I have been in
a bit of a reading slump the last couple of months, but I have read some great books worthy of recommending.
Folklorn: ⭐⭐⭐⭐ This is not the book I
expected it to be. Thank you to NetGalley and Erewhon Books for an Advance
Reader Copy of this book. Publication date: 27 April 2021
It is really a contemporary story with some pretty
heavy topics. Elsa is a complex character dealing with complex family dynamics
and ancestral history. She is a female Korean particle physicist doing her
post-doc in Sweden. That alone would make for a complicated storyline. She is
also revisiting family and generational trauma which adds a mythical layer to
the story. As an experimentalist physicist, Elsa can only rule out
possibilities, not prove what is true. Does she have mental illness or spirit
There are lots of metaphors in here, and a lot of them
are over my head, about ghost particles, and ghosts of ghosts. Some chapters
are Korean folktales. There are chapters about Elsa’s family relationships with
her parents and her brother, and their experiences immigrating to America.
Elsa’s job takes her from the South Pole, where she has a Swedish lover, to
Stockholm, where she meets a Korean-born Swedish adoptee. Historical
connections between Korea and Sweden come into play.
This novel is FULL. My analytical mind loved it, my
emotional mind loved it, my spiritual mind loved it. This is an author I will
surely read again.
The Last Thing He Told Me: ⭐⭐⭐⭐ Thank you to NetGalley
and Simon & Schuster Canada for allowing me to read an advance copy of this
book. Publication date: 4 May 2021
I don't read mystery thrillers much anymore, because I
have read so many that I tend to find them all very predictable. This one was
different. First of all, this novel is character driven. I related to Hannah,
whose husband disappeared, leaving her to look after her sixteen-year-old
stepdaughter. I loved the writing style, the short chapters, and the fact that
the plot took me places I wasn't expecting. I know I am emotionally engaged
with characters when I finish the last chapter sobbing.
Swimming Back To Trout River: ⭐⭐⭐⭐I feel lucky to have read
an advance copy of this debut novel. Thank you NetGalley and Simon &
Schuster Canada. I will be watching out for more from Linda Rui Feng. She knows
how to create authentic, endearing characters. Publication date: 4 May 2021
This is supposed to be the story of Junie, but it’s
really the story of her parents and the sacrifices and heartbreaks they faced
growing up during the Chinese Cultural Revolution and how it shaped them, and
ultimately how it will shape Junie’s future.
I read this novel compulsively. The story moves from
rural China to San Francisco, back and forth in time, with four point of view
characters. At every point, I was immersed in the lives of the characters. How
would the turning points in each of their lives end up connecting them to each
other?
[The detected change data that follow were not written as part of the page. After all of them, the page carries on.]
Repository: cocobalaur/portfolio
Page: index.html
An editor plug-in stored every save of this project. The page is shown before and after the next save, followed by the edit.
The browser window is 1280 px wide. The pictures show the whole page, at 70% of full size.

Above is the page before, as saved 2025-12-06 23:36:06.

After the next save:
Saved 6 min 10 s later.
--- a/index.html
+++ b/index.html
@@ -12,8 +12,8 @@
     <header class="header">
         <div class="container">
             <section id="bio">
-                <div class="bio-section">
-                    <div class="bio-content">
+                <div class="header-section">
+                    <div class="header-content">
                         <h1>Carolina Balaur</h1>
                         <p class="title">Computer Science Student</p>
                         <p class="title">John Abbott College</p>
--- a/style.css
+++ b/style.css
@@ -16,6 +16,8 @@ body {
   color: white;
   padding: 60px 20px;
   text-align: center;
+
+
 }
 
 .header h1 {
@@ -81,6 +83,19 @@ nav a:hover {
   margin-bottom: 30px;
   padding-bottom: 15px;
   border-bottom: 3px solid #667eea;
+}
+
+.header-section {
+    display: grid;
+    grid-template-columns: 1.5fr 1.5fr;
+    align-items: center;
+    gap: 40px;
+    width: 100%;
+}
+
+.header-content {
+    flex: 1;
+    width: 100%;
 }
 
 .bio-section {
I did feel it ended somewhat abruptly, but maybe I just didn’t want to
say goodbye to these characters.
Unsettled Ground: ⭐⭐⭐⭐ I received an advance
copy of this one (thanks NetGalley and House of Anansi Press!) Publication
date: 18 May 2021
This is a slow, quiet story. The rich details of the
writing pulled me in. Jeanie and her twin brother, Julius, are middle aged,
unemployed, and now that their mother has died, apparently homeless. They must
figure out how to manage without her.
The characters are both frustrating and captivating. I
found myself cringing at the choices they made, and at the same time, rooting
for them to succeed. They seem very old-fashioned to me, maybe because of the
rural setting and poverty. Their lives and the world they live in are depicted
so vividly, they feel like real people to me.
This is my second Claire Fuller novel, and I can’t
wait to read more of her work. She’s the kind of writer who makes you forget
you are reading a book because you are so engaged in the story.